__What is being asked__
When the string "title" occurs in a line of the listing below, return that line.

__Exercise input__
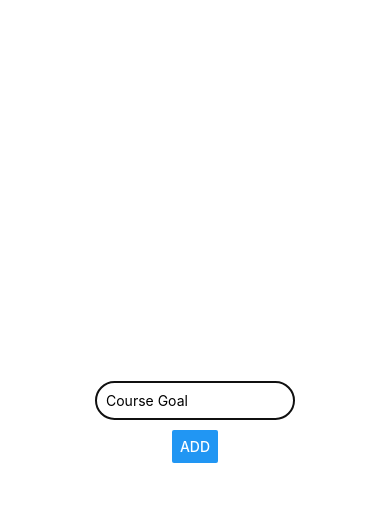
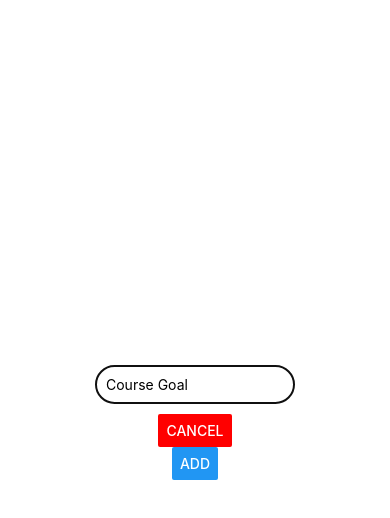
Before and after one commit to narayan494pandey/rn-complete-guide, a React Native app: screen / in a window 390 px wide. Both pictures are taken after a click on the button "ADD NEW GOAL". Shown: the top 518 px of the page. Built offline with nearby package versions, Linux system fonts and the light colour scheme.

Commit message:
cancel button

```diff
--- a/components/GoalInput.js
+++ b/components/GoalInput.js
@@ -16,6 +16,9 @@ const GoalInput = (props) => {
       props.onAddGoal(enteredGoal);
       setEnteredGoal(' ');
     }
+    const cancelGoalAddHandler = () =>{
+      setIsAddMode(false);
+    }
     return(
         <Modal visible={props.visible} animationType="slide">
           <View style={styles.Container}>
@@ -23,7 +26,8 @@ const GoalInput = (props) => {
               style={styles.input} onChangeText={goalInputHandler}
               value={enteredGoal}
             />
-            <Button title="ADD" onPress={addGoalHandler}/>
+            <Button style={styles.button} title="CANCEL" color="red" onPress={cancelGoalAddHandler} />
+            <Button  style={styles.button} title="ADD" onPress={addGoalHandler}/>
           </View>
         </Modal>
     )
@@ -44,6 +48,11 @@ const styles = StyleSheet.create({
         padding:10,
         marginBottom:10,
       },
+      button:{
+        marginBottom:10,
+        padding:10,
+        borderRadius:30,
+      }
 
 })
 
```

__Answer section__
-            <Button title="ADD" onPress={addGoalHandler}/>
+            <Button style={styles.button} title="CANCEL" color="red" onPress={cancelGoalAddHandler} />
+            <Button  style={styles.button} title="ADD" onPress={addGoalHandler}/>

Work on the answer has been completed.